The Future of Computing

We are at a turning point in the history of computers today. On the one hand we have the old guard like Michael Dell that have made a few fortunes selling PC’s and are unable to see beyond PC’s. Then we have companies like Apple that are floundering trying to merge their desktop PC businesses with their mobile device line ups, a move that while inspired well thus far the execution has all the grace and purpose of a village drunk stumbling around trying to find his way home. So what is to come?

I make no special claims as prognosticator nor do I personally have any ties or non-public information on the doings of Apple, Dell, Microsoft or any other company to be named below. So please don’t sue me if things don’t happen exactly as follows, but I’ve got a pretty solid feeling this is what’s coming: The desktop PC will be replaced by the cell phone/iPod. Let that sink in… the cell phone/iPod form factor will kill off the PC as we know it and relegate the tablet back to a niche market. Oh it’s not the whole story but it will be the major narrative of the industry over the next ten years.

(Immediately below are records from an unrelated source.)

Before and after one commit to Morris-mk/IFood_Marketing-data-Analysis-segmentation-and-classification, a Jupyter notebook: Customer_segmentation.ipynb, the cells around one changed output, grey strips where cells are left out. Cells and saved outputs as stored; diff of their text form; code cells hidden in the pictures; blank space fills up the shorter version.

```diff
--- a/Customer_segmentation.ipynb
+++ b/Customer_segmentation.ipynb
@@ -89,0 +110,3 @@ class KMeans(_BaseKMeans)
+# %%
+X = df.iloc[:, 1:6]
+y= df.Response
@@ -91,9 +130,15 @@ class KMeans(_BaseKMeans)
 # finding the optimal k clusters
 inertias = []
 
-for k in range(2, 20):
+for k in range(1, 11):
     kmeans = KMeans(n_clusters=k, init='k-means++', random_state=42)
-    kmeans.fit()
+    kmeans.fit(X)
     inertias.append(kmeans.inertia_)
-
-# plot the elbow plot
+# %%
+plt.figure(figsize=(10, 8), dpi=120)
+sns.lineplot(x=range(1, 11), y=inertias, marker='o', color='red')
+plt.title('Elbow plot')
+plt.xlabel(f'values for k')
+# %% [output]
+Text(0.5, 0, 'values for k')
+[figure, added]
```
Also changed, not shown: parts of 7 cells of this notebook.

Thinking about this a bit deeper what is happening is that solid state storage, think micro SD cards, are reaching a point in terms of capacity and price that for most people they can carry all of their personal data and all of their business data on a component in their cell phone. That was the biggest hurdle in to this future and it is not quite here yet. A 32GB SD card today runs about $30. 32GB is about the point where half of our customers could fit all of their data on the device. Of course the media-centric younger/hippster set have more data but sizes continue to grow.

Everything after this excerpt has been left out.